_Assignment_
Across the whole listing, find how many lines contain "Plugins", then write that number and nothing else.

_Records shown_
>>>
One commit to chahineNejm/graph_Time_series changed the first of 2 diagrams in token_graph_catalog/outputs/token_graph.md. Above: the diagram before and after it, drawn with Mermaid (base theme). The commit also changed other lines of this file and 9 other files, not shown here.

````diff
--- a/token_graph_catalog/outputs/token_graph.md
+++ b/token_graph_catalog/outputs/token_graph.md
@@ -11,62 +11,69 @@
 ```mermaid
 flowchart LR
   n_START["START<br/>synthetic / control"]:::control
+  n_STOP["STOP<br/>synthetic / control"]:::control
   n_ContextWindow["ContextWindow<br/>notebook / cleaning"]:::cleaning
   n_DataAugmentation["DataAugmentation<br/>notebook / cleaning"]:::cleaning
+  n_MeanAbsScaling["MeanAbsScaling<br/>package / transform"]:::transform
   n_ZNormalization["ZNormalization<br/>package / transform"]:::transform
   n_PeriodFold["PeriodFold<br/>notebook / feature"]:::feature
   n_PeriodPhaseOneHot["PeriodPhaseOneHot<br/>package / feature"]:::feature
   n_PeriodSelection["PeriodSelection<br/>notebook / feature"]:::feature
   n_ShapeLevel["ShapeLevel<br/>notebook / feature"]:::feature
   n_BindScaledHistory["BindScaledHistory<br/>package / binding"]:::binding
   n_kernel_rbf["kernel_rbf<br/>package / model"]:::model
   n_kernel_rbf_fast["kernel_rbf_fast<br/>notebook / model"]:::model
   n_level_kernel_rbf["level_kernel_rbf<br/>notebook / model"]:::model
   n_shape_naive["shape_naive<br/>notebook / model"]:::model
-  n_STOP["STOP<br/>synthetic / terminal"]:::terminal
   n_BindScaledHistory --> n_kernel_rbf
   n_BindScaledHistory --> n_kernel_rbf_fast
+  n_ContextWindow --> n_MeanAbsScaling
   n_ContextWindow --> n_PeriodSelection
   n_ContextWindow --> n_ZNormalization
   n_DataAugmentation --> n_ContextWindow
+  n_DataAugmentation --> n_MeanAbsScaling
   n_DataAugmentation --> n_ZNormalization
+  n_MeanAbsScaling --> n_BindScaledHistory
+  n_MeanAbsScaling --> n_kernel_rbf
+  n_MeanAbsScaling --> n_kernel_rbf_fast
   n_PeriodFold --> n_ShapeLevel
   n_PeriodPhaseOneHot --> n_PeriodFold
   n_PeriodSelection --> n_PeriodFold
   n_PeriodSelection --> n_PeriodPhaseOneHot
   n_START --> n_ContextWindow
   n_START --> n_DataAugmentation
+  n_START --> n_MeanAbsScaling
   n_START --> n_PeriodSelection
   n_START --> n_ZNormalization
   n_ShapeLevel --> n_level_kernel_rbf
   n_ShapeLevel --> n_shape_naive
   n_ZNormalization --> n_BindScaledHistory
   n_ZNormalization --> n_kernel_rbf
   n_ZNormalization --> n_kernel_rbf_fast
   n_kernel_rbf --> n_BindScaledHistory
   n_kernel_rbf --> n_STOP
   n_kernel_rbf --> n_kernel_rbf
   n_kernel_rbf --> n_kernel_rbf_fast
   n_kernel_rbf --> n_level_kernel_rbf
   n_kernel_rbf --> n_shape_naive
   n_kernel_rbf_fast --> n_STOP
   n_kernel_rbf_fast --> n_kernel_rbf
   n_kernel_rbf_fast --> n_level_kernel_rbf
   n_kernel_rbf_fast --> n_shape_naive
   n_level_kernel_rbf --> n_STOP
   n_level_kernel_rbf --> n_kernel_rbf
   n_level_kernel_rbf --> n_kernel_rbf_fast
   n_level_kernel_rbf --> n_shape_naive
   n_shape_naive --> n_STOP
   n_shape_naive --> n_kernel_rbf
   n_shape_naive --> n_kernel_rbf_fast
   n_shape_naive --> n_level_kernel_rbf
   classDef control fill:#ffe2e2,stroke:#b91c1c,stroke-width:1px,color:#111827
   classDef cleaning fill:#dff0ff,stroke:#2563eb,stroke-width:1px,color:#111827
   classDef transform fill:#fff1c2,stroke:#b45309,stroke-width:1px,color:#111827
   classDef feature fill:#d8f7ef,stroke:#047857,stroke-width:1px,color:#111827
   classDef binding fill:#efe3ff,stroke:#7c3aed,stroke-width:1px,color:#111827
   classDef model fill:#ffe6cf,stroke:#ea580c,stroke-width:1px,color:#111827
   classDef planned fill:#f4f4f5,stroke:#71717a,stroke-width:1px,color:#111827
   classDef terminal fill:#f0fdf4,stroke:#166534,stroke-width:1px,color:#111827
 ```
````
<<<
>>>
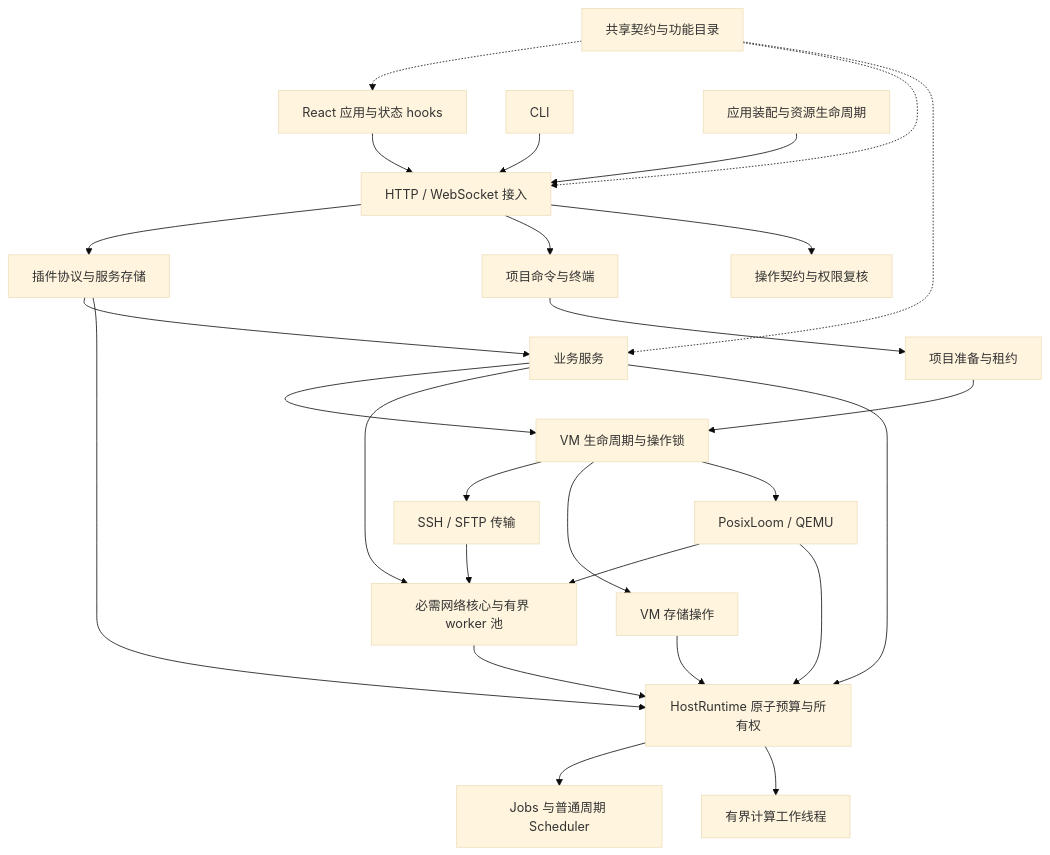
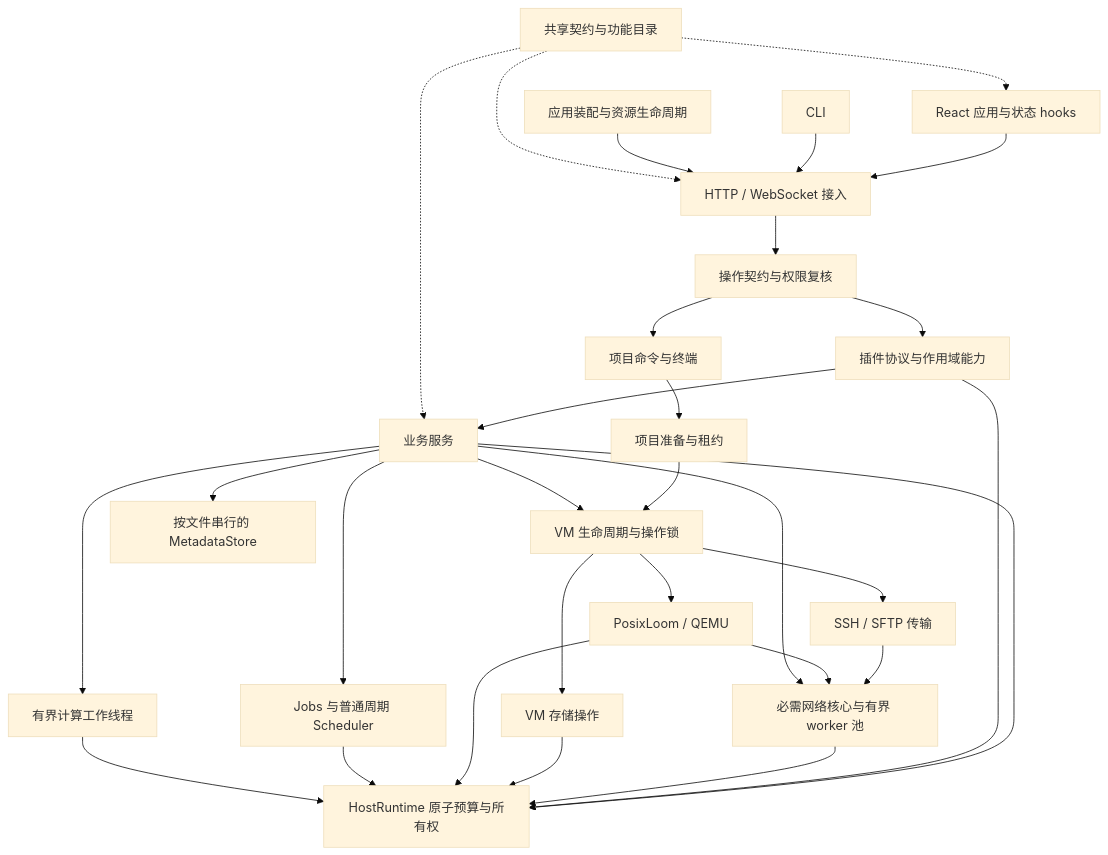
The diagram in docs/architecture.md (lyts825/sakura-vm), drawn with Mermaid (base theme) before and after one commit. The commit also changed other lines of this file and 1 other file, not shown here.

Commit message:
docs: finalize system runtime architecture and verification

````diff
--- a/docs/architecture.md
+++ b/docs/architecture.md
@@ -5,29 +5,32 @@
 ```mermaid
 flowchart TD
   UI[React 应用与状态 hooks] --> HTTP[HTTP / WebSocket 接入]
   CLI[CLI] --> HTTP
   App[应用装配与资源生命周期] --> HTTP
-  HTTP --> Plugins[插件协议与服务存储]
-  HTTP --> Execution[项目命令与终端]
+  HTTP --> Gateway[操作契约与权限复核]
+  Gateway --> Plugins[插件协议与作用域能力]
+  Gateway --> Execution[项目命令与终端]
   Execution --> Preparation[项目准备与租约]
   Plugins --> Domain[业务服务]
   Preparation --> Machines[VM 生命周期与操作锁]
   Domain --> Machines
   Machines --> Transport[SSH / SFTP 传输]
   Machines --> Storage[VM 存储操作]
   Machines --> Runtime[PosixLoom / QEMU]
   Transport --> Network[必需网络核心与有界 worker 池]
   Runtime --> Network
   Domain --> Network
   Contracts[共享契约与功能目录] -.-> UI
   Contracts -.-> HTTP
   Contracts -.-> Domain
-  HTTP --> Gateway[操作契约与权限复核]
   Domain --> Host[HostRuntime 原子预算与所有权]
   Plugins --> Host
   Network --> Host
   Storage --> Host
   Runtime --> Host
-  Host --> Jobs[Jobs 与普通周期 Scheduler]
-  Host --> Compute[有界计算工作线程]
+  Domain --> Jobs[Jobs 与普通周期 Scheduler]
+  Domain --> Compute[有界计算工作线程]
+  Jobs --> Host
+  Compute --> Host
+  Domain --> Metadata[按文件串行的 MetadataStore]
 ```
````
<<<
>>>
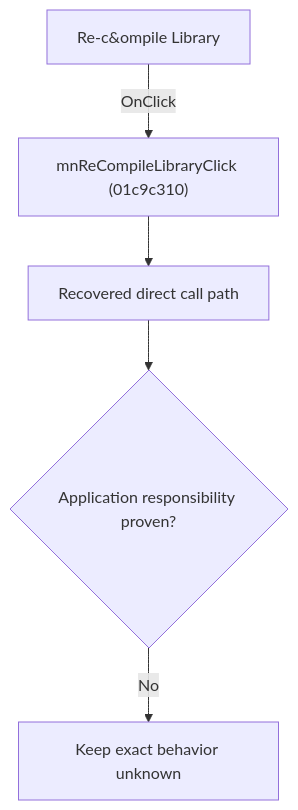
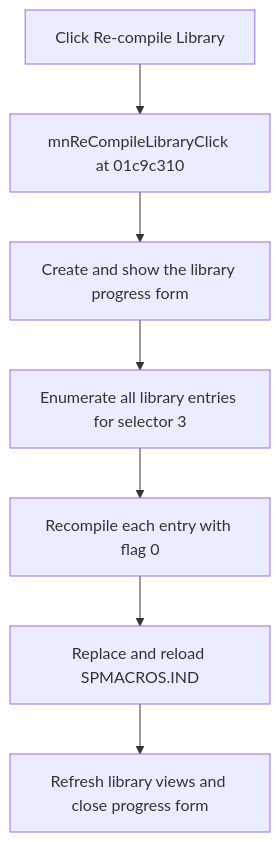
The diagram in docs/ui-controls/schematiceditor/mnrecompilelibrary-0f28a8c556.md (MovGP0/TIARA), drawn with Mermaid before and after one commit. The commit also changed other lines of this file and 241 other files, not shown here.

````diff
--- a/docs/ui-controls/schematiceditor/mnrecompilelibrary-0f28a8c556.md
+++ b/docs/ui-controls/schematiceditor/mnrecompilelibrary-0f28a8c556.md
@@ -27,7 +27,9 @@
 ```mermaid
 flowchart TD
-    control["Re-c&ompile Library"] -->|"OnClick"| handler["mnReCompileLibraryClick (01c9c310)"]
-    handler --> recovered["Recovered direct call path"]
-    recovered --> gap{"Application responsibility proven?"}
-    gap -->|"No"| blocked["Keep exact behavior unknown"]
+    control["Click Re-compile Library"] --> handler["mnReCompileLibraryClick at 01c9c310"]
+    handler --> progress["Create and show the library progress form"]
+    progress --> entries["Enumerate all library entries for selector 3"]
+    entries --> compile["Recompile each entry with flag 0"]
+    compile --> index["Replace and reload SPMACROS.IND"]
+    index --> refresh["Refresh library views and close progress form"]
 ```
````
<<<
_Solution to this task_
4